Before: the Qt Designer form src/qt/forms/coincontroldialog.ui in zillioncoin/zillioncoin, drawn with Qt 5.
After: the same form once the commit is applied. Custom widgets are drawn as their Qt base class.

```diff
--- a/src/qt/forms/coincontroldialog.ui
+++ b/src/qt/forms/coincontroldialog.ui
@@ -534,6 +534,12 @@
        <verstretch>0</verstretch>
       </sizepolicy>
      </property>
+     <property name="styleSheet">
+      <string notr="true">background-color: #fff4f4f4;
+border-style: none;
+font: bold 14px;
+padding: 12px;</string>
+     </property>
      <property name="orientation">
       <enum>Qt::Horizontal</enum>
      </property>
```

* * * * *

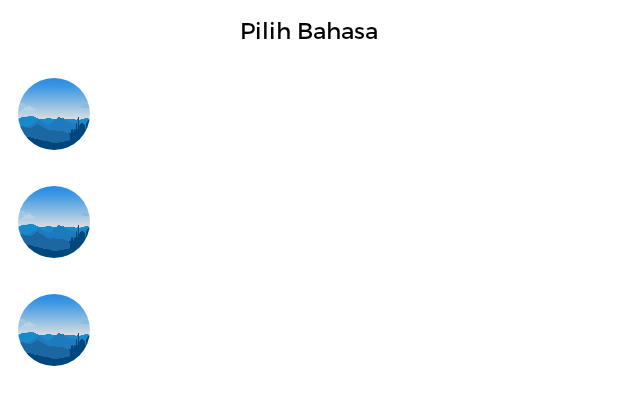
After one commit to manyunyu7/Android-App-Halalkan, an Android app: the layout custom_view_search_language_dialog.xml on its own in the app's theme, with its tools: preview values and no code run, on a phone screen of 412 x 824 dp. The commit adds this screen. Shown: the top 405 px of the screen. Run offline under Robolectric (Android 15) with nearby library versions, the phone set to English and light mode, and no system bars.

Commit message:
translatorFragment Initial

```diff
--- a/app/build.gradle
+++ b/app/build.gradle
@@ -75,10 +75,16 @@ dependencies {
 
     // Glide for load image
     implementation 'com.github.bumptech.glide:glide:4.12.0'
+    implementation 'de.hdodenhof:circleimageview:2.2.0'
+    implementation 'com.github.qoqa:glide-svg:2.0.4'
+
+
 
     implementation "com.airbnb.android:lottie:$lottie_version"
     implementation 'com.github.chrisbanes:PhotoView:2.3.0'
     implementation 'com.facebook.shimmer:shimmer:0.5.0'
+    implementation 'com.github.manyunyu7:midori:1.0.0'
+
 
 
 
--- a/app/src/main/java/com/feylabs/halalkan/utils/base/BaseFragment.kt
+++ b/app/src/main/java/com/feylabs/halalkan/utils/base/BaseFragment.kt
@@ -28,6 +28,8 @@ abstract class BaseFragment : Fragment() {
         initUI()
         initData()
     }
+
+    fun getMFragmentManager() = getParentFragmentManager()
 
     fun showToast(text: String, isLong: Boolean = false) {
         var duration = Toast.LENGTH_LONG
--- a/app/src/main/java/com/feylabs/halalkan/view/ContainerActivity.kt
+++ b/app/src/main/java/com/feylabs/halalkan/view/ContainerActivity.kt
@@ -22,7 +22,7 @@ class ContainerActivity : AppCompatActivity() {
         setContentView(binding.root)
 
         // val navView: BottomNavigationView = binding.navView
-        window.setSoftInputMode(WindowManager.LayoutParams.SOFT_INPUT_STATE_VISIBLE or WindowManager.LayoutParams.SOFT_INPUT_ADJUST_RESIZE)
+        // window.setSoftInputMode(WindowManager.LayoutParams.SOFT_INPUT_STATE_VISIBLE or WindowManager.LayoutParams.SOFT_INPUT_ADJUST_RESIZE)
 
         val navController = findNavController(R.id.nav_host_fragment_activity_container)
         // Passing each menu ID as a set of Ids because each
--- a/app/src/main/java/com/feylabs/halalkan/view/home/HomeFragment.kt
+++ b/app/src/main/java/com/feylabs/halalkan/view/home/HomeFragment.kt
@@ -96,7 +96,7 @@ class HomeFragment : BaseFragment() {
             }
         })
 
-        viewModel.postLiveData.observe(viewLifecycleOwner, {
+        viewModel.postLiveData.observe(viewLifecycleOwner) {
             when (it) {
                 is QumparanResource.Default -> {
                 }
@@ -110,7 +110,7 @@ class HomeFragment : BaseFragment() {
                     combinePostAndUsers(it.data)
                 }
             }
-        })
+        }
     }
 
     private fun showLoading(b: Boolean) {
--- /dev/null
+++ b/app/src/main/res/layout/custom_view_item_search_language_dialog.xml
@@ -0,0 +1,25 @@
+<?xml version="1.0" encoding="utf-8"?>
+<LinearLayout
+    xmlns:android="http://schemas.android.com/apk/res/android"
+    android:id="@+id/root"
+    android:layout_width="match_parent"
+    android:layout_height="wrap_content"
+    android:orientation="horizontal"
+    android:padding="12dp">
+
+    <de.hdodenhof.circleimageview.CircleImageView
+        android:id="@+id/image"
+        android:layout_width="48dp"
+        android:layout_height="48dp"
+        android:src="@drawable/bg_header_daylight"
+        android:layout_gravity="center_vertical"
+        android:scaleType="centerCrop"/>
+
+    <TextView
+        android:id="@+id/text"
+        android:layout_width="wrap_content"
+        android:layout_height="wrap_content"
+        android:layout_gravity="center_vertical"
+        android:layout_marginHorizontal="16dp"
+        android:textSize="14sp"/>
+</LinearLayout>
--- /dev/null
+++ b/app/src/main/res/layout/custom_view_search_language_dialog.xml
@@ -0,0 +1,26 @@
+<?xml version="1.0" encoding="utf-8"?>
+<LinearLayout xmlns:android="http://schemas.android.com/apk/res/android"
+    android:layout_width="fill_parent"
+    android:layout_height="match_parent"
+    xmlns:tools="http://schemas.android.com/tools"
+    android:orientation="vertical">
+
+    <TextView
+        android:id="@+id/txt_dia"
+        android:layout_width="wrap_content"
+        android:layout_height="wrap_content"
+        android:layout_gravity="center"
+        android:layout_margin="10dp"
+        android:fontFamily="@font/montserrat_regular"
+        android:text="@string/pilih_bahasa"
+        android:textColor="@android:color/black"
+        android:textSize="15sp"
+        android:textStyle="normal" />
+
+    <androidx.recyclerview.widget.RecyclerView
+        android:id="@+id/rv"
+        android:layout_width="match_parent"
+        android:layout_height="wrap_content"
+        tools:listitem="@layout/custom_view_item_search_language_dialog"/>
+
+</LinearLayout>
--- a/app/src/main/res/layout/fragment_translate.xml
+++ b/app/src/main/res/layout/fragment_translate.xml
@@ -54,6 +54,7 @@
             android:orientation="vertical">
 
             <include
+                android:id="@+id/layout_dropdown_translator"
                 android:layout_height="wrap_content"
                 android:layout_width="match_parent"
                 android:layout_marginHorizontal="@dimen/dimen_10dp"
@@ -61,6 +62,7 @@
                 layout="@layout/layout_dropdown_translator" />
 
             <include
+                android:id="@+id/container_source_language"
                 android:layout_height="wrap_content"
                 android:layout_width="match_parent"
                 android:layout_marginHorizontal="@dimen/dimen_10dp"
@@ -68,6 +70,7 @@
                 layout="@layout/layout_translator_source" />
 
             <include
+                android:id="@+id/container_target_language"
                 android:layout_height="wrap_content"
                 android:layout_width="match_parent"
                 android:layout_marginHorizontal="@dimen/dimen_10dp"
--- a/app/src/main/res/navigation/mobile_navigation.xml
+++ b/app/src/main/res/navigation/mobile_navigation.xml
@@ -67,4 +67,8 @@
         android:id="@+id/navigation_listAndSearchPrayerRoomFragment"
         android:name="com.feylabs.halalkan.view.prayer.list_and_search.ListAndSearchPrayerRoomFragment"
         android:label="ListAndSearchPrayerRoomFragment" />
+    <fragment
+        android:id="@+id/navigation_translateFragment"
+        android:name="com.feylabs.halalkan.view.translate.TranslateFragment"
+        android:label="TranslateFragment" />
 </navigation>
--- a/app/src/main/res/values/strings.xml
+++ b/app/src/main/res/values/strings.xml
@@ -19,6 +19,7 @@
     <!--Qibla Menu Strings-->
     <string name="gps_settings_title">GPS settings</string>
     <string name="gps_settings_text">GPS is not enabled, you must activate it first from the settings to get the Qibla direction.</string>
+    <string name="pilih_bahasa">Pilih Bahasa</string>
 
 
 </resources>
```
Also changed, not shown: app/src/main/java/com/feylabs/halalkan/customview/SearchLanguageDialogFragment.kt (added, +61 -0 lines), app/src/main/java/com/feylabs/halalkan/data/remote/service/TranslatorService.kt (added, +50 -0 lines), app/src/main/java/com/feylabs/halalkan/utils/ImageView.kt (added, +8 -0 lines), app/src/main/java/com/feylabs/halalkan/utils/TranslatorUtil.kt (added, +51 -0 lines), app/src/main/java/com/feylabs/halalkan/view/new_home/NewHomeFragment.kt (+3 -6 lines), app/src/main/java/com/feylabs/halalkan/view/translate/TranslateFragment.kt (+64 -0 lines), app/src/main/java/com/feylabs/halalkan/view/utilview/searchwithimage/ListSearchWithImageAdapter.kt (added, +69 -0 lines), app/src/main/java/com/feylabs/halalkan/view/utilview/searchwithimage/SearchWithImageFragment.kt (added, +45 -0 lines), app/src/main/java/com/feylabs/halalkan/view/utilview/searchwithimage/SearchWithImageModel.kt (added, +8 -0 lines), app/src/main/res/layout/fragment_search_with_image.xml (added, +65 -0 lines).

* * * * *

TASK:
Copy out every line from the data above that has "class" in it.

RESULT FOR THIS EXERCISE:
After: the same form once the commit is applied. Custom widgets are drawn as their Qt base class.
@@ -28,6 +28,8 @@ abstract class BaseFragment : Fragment() {
@@ -22,7 +22,7 @@ class ContainerActivity : AppCompatActivity() {
@@ -96,7 +96,7 @@ class HomeFragment : BaseFragment() {
@@ -110,7 +110,7 @@ class HomeFragment : BaseFragment() {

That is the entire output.